I can’t say I have a good explanation for it. But, more than five years into the recovery from the most recent global financial crash, the specter of Marx continues to haunt contemporary capitalism.
For example, the Reuters’ John Lloyd is convinced “communism is again haunting Europe.” I suppose that was inevitable, given the landslide victory of Syriza in Greece. The irony, of course, is that Alexis Tsipras, Yanis Varoufakis, and the other members of the new government have promised nothing more than to create some breathing room (by renegotiating the external debt), ameliorate the worst effects of the previous government’s austerity policies (by providing food aid to the poor and rehiring some government workers), and modernize the state (by making it more difficult for the oligarchy to avoid paying its taxes). The fact that such proposed changes are actually haunting contemporary Europe should give us some pause.
Which reminds me of an earlier piece, by , in the Guardian, who argues that, for many in his generation, the “ideological underpinnings of capitalism have been undermined.”
Marxism in America needs to be more than an intellectual tool for mainstream commentators befuddled by our changing world. It needs to be a political tool to change that world. Spoken, not just written, for mass consumption, peddling a vision of leisure, abundance, and democracy even more real than what the capitalism’s prophets offered in 1939.
And then there’s the fact that I’ve been invited this spring to present a university-wide lecture on “Utopia and Critique: A Marxian Perspective.”
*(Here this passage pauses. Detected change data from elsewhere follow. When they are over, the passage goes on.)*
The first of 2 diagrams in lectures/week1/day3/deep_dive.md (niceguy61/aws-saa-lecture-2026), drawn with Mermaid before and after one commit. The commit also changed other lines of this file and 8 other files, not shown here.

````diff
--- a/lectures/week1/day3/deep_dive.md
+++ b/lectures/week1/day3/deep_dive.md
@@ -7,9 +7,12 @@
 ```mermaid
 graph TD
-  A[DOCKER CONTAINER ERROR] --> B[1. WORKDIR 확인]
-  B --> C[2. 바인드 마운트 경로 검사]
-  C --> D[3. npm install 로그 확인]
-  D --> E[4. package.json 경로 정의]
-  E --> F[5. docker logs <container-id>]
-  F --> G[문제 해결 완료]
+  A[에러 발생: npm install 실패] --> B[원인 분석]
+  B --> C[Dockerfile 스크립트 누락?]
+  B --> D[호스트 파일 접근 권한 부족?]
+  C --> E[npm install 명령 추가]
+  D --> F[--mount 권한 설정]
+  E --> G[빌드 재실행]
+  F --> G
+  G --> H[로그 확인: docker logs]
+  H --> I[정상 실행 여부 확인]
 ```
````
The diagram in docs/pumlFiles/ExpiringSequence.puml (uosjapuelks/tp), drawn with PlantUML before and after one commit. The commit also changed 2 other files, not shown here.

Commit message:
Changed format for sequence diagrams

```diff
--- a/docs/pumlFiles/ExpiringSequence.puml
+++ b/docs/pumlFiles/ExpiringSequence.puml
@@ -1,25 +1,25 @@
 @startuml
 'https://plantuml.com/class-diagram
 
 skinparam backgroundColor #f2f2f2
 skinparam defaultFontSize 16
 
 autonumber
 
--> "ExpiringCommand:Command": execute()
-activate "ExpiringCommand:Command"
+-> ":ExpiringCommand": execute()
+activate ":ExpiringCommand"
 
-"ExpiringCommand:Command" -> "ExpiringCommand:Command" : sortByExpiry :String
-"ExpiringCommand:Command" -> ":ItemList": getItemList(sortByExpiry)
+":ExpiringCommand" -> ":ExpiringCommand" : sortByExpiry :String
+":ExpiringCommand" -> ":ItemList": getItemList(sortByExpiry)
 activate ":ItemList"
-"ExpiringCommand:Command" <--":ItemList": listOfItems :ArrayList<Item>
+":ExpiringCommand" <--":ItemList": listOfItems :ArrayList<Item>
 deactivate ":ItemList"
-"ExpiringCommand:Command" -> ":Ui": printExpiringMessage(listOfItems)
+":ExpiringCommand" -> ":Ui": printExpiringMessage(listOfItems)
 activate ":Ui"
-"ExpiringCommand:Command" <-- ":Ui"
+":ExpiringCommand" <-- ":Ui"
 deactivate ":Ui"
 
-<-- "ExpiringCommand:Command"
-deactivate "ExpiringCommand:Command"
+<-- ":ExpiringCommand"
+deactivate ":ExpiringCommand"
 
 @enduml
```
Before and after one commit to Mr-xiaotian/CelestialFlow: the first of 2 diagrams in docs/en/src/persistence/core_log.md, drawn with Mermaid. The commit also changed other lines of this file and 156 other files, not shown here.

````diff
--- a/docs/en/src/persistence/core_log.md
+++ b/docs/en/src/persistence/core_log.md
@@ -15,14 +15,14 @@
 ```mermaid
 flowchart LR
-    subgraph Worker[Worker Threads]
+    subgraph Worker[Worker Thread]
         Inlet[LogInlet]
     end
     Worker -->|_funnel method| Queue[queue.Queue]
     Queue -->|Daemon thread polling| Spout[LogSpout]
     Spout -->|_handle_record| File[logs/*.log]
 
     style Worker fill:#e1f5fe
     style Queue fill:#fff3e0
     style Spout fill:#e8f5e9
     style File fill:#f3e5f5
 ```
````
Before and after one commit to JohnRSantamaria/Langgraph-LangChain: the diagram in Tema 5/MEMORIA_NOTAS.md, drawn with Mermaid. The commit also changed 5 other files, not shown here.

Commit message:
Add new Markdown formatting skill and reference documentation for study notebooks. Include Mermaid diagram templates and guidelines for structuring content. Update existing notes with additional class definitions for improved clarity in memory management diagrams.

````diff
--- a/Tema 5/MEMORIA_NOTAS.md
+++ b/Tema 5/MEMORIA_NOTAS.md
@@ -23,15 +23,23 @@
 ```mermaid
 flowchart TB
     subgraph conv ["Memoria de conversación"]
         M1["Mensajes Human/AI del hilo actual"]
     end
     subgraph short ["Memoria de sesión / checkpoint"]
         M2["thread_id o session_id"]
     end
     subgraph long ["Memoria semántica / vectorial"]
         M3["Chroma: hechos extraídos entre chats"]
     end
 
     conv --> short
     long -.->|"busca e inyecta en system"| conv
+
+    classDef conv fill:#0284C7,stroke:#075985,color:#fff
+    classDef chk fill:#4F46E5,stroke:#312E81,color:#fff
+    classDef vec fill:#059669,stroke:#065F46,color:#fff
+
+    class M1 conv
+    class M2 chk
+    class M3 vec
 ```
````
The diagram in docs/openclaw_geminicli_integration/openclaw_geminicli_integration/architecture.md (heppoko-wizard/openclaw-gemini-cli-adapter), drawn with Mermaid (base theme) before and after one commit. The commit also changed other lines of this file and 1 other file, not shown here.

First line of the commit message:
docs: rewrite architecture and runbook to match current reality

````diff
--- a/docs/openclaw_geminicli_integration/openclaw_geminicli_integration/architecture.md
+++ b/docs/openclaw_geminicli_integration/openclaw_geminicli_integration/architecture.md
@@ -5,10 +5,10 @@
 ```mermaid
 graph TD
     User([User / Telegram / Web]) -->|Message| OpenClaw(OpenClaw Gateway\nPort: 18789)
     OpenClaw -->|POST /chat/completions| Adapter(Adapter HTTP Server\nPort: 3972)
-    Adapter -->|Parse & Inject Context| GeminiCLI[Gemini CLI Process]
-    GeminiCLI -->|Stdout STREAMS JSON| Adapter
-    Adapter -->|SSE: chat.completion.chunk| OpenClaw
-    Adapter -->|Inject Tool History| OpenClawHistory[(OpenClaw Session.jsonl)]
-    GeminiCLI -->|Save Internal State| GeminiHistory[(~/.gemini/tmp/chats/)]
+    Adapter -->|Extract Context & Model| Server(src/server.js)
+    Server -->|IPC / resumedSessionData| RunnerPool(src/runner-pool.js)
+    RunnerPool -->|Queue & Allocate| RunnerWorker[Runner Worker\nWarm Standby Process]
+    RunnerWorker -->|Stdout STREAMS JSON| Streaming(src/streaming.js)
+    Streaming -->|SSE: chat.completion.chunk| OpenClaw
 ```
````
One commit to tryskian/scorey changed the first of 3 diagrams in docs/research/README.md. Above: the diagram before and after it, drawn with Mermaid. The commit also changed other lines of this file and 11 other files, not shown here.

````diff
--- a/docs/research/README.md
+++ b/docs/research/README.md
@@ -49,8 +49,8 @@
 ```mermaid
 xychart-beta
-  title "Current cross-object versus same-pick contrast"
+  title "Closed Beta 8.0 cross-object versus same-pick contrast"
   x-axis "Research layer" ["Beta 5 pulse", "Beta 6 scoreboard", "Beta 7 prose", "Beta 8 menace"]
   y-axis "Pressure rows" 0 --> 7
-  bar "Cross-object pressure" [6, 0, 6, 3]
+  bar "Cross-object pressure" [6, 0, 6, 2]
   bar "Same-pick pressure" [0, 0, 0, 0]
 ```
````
Yes, indeed, there seems to be a whole helluva lotta Marx goin’ on out there. . .